**INSTRUCTIONS TO FOLLOW**
Set down each line of the data below exactly as it stands, dropping the pictures.

· · · · · · ·

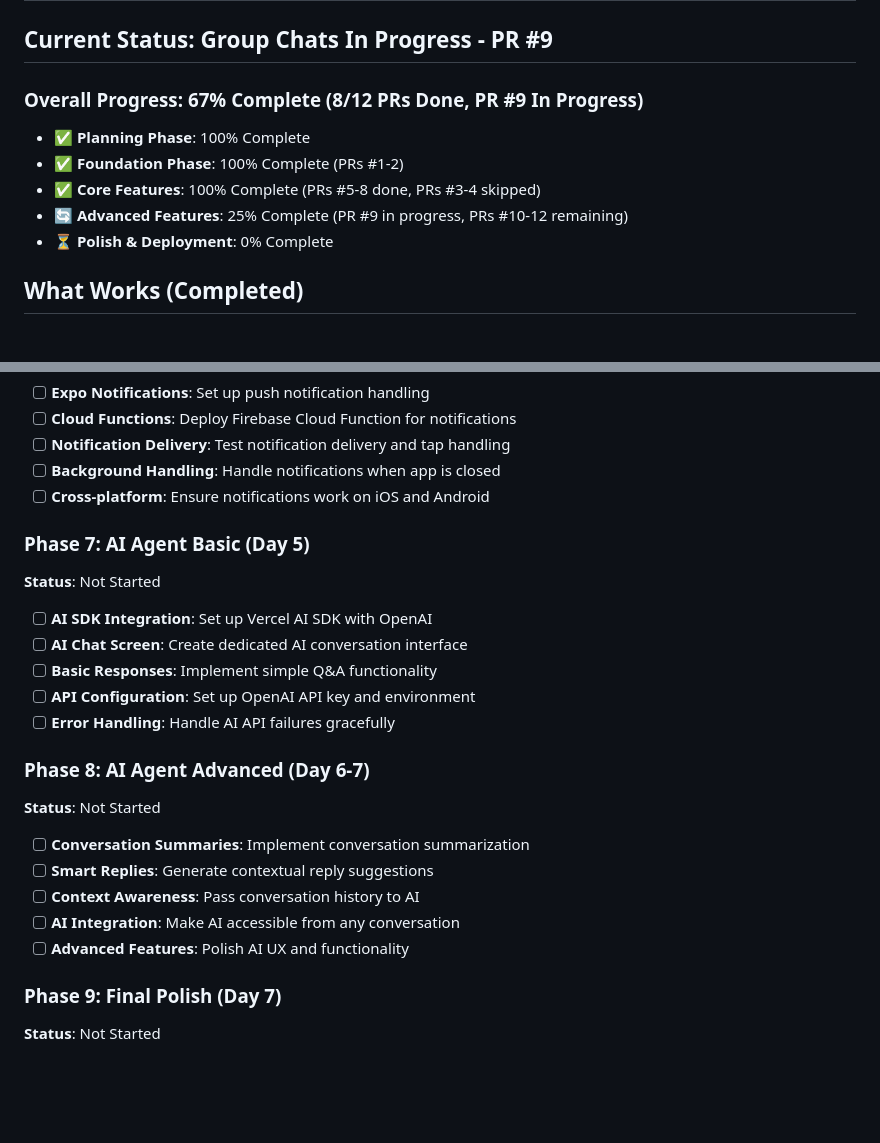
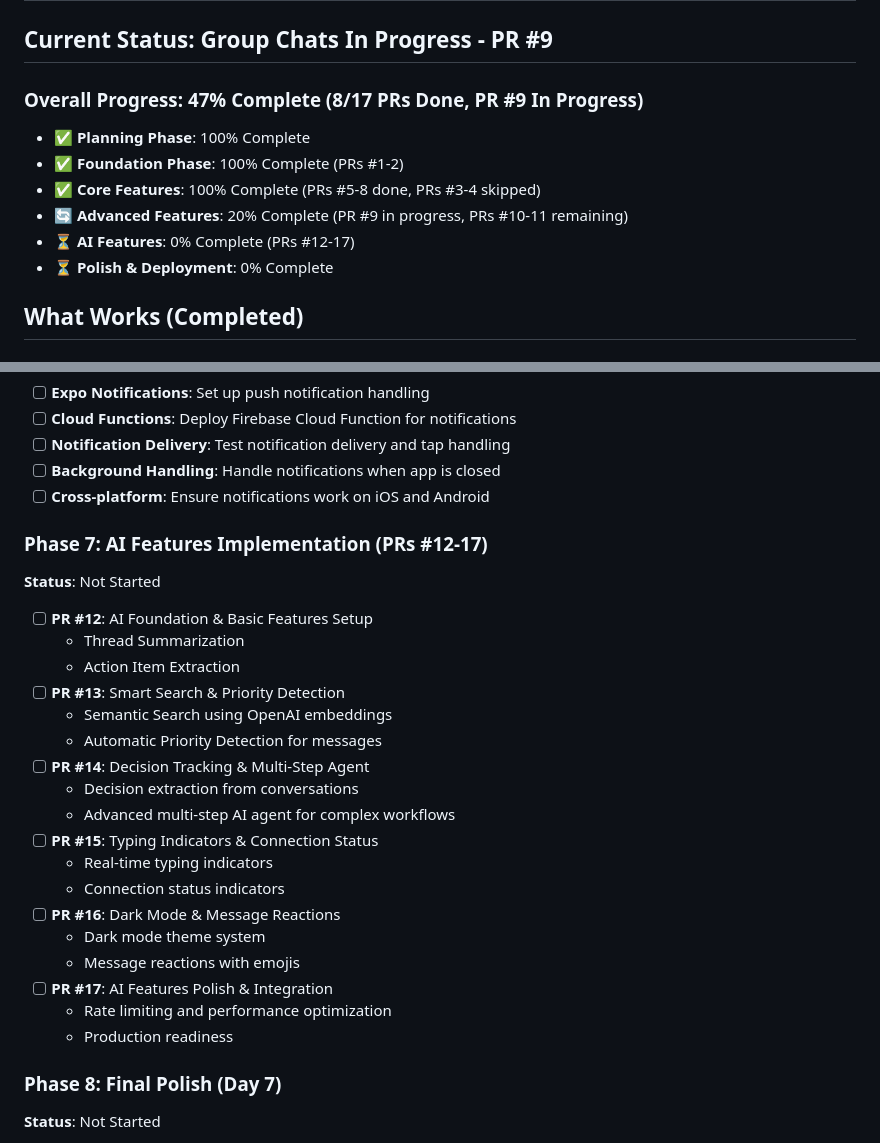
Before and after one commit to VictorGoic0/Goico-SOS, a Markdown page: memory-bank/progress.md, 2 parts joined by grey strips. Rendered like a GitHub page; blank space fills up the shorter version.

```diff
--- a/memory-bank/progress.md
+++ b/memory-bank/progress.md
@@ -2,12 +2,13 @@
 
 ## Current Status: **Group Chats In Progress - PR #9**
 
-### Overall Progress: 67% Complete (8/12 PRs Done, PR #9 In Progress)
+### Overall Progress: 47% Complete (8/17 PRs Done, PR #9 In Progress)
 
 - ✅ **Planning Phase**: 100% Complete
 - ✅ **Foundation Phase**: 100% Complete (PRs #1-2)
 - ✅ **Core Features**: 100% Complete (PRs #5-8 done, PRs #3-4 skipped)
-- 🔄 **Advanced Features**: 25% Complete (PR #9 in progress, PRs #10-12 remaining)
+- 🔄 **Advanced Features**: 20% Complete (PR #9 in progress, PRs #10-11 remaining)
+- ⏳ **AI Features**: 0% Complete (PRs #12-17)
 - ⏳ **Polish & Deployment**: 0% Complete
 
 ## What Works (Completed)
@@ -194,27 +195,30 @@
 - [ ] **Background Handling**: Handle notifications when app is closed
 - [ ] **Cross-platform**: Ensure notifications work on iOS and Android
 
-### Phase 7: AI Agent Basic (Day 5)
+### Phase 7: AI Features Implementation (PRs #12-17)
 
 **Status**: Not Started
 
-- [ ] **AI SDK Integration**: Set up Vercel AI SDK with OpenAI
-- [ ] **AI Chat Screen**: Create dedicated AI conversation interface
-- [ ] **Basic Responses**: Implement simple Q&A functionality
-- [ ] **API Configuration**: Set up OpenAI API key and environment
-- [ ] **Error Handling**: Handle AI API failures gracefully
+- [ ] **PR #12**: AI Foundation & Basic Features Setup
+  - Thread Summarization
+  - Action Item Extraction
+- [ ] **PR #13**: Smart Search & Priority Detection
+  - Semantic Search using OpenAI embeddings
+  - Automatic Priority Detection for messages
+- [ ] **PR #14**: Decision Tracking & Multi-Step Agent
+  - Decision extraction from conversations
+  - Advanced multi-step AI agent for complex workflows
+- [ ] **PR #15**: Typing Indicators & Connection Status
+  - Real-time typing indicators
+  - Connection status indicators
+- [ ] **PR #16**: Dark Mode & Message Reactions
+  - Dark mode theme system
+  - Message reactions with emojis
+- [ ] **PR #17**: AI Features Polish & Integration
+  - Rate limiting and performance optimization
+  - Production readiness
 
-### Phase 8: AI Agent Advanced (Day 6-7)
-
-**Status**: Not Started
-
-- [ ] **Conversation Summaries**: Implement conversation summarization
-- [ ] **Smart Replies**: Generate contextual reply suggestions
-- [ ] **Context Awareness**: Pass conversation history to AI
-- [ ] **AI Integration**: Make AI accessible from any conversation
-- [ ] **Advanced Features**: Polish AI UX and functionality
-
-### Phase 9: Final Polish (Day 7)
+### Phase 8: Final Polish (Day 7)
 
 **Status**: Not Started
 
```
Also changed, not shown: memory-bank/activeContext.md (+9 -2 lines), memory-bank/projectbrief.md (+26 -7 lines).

· · · · · · ·

**EXERCISE OUTPUT**
Before and after one commit to VictorGoic0/Goico-SOS, a Markdown page: memory-bank/progress.md, 2 parts joined by grey strips. Rendered like a GitHub page; blank space fills up the shorter version.

```diff
--- a/memory-bank/progress.md
+++ b/memory-bank/progress.md
@@ -2,12 +2,13 @@
 
 ## Current Status: **Group Chats In Progress - PR #9**
 
-### Overall Progress: 67% Complete (8/12 PRs Done, PR #9 In Progress)
+### Overall Progress: 47% Complete (8/17 PRs Done, PR #9 In Progress)
 
 - ✅ **Planning Phase**: 100% Complete
 - ✅ **Foundation Phase**: 100% Complete (PRs #1-2)
 - ✅ **Core Features**: 100% Complete (PRs #5-8 done, PRs #3-4 skipped)
-- 🔄 **Advanced Features**: 25% Complete (PR #9 in progress, PRs #10-12 remaining)
+- 🔄 **Advanced Features**: 20% Complete (PR #9 in progress, PRs #10-11 remaining)
+- ⏳ **AI Features**: 0% Complete (PRs #12-17)
 - ⏳ **Polish & Deployment**: 0% Complete
 
 ## What Works (Completed)
@@ -194,27 +195,30 @@
 - [ ] **Background Handling**: Handle notifications when app is closed
 - [ ] **Cross-platform**: Ensure notifications work on iOS and Android
 
-### Phase 7: AI Agent Basic (Day 5)
+### Phase 7: AI Features Implementation (PRs #12-17)
 
 **Status**: Not Started
 
-- [ ] **AI SDK Integration**: Set up Vercel AI SDK with OpenAI
-- [ ] **AI Chat Screen**: Create dedicated AI conversation interface
-- [ ] **Basic Responses**: Implement simple Q&A functionality
-- [ ] **API Configuration**: Set up OpenAI API key and environment
-- [ ] **Error Handling**: Handle AI API failures gracefully
+- [ ] **PR #12**: AI Foundation & Basic Features Setup
+  - Thread Summarization
+  - Action Item Extraction
+- [ ] **PR #13**: Smart Search & Priority Detection
+  - Semantic Search using OpenAI embeddings
+  - Automatic Priority Detection for messages
+- [ ] **PR #14**: Decision Tracking & Multi-Step Agent
+  - Decision extraction from conversations
+  - Advanced multi-step AI agent for complex workflows
+- [ ] **PR #15**: Typing Indicators & Connection Status
+  - Real-time typing indicators
+  - Connection status indicators
+- [ ] **PR #16**: Dark Mode & Message Reactions
+  - Dark mode theme system
+  - Message reactions with emojis
+- [ ] **PR #17**: AI Features Polish & Integration
+  - Rate limiting and performance optimization
+  - Production readiness
 
-### Phase 8: AI Agent Advanced (Day 6-7)
-
-**Status**: Not Started
-
-- [ ] **Conversation Summaries**: Implement conversation summarization
-- [ ] **Smart Replies**: Generate contextual reply suggestions
-- [ ] **Context Awareness**: Pass conversation history to AI
-- [ ] **AI Integration**: Make AI accessible from any conversation
-- [ ] **Advanced Features**: Polish AI UX and functionality
-
-### Phase 9: Final Polish (Day 7)
+### Phase 8: Final Polish (Day 7)
 
 **Status**: Not Started
 
```
Also changed, not shown: memory-bank/activeContext.md (+9 -2 lines), memory-bank/projectbrief.md (+26 -7 lines).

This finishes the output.